* **Material for the task**
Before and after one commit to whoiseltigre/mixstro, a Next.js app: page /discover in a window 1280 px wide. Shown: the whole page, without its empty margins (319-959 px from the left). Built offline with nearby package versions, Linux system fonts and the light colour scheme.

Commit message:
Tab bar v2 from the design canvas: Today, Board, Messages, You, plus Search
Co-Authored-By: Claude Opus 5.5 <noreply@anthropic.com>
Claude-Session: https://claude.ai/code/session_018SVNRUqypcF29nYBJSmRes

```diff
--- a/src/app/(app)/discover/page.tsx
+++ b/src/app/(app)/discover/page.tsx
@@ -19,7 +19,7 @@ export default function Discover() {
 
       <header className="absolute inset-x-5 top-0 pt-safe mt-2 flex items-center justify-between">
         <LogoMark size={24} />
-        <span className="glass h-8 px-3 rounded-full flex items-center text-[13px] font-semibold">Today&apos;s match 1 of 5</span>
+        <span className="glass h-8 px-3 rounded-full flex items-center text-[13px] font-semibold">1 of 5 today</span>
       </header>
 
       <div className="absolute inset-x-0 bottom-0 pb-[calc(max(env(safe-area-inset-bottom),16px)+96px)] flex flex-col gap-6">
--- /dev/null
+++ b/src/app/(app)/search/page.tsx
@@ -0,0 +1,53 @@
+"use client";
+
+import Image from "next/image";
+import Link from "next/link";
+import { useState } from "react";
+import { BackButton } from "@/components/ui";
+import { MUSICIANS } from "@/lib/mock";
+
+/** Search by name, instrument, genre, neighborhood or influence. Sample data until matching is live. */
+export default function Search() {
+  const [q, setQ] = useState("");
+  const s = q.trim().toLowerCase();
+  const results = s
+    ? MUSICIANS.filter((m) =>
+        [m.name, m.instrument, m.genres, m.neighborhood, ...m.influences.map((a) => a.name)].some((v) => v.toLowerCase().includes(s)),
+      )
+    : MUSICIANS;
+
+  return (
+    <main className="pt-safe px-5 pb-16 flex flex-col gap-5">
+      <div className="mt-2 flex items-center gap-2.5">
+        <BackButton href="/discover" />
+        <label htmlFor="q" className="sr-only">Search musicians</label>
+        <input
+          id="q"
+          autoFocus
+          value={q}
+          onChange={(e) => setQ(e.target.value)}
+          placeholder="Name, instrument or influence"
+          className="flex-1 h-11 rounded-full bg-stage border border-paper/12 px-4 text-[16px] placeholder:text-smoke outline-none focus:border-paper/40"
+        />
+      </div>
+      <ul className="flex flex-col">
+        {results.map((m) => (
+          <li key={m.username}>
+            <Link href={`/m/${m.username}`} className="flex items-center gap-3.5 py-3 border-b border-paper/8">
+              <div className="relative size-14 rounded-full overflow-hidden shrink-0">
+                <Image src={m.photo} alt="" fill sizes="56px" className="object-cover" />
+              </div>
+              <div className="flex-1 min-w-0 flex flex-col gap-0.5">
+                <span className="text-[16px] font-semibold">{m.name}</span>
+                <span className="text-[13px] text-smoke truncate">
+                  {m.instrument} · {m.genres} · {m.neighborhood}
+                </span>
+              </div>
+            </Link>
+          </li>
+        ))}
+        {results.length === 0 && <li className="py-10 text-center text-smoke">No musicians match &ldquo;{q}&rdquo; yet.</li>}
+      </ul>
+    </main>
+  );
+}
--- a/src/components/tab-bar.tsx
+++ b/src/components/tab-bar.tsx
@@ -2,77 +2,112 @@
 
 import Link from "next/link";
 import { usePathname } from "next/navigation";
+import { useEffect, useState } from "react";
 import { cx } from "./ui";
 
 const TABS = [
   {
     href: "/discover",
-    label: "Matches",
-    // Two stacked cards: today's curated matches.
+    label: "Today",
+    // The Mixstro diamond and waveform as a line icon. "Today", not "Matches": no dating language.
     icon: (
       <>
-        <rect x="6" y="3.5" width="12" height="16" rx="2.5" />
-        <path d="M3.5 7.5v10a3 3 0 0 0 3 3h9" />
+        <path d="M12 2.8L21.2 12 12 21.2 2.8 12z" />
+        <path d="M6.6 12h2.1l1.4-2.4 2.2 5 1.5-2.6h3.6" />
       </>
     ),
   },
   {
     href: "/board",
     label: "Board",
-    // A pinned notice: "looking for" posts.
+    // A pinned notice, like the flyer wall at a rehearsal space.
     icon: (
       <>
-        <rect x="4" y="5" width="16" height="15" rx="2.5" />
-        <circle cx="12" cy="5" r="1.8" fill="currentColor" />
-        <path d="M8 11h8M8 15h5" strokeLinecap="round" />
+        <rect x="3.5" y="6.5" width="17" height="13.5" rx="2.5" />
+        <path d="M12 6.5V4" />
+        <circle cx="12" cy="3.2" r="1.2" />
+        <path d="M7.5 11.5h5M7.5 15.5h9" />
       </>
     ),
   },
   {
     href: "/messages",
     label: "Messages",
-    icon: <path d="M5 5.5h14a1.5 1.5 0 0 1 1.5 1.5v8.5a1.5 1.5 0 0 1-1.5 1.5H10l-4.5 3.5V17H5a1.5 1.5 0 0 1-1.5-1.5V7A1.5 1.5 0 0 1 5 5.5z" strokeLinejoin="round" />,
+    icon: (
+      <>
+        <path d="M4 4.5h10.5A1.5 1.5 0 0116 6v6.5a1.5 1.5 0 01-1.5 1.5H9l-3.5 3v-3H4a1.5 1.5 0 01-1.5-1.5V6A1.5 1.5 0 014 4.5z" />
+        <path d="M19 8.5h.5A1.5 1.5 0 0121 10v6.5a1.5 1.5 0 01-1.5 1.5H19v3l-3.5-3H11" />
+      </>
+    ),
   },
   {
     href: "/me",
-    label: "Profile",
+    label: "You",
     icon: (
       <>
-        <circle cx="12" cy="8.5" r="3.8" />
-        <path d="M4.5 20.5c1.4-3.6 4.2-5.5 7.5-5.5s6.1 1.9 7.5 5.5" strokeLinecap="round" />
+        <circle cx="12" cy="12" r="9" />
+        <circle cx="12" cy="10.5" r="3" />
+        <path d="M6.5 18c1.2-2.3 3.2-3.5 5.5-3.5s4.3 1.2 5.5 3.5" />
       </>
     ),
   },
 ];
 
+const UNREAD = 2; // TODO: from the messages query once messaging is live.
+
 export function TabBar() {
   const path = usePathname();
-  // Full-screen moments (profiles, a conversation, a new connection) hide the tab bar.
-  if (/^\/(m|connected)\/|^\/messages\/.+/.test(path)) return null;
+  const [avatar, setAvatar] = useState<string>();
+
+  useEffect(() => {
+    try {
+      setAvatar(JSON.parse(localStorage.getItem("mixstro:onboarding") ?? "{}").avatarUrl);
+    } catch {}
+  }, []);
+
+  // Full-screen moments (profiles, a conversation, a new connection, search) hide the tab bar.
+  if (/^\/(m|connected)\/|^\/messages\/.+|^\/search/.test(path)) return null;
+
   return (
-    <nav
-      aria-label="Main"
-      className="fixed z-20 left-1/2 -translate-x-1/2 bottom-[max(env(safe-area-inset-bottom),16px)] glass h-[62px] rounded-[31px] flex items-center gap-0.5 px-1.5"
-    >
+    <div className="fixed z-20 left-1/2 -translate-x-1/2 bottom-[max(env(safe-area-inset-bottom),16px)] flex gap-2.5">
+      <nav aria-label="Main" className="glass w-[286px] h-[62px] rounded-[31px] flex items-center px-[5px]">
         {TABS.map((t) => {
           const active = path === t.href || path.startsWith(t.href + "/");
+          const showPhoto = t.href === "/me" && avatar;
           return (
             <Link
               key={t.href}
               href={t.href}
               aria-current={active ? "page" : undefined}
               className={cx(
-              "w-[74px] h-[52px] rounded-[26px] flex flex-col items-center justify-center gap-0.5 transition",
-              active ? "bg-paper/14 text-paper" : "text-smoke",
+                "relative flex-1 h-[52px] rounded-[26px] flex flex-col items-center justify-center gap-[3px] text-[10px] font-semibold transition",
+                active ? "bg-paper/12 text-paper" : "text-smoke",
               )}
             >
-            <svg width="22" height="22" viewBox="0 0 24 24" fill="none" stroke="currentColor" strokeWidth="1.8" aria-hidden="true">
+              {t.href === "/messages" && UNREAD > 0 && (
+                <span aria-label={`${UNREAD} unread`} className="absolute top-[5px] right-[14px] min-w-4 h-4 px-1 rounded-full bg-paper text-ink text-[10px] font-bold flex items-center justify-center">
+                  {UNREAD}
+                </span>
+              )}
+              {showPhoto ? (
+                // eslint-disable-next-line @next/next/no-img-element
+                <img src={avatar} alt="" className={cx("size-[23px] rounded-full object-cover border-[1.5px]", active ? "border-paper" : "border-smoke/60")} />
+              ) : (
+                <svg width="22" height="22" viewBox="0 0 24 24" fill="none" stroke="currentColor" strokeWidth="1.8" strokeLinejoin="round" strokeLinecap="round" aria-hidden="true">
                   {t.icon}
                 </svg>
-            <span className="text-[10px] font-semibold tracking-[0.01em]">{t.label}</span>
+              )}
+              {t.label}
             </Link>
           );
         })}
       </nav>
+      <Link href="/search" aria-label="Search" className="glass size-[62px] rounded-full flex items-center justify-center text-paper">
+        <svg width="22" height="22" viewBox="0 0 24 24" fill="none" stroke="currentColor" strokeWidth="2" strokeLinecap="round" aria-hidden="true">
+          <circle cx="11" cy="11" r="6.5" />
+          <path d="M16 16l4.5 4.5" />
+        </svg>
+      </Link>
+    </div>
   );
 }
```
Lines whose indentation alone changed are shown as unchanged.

* **Assigned task**
Output the listing above word for word, from the opening line through the line that contains "Co-Authored-By: Claude Opus", and leave out everything after it.

* **Result of this exercise**
Before and after one commit to whoiseltigre/mixstro, a Next.js app: page /discover in a window 1280 px wide. Shown: the whole page, without its empty margins (319-959 px from the left). Built offline with nearby package versions, Linux system fonts and the light colour scheme.

Commit message:
Tab bar v2 from the design canvas: Today, Board, Messages, You, plus Search
Co-Authored-By: Claude Opus 5.5 <noreply@anthropic.com>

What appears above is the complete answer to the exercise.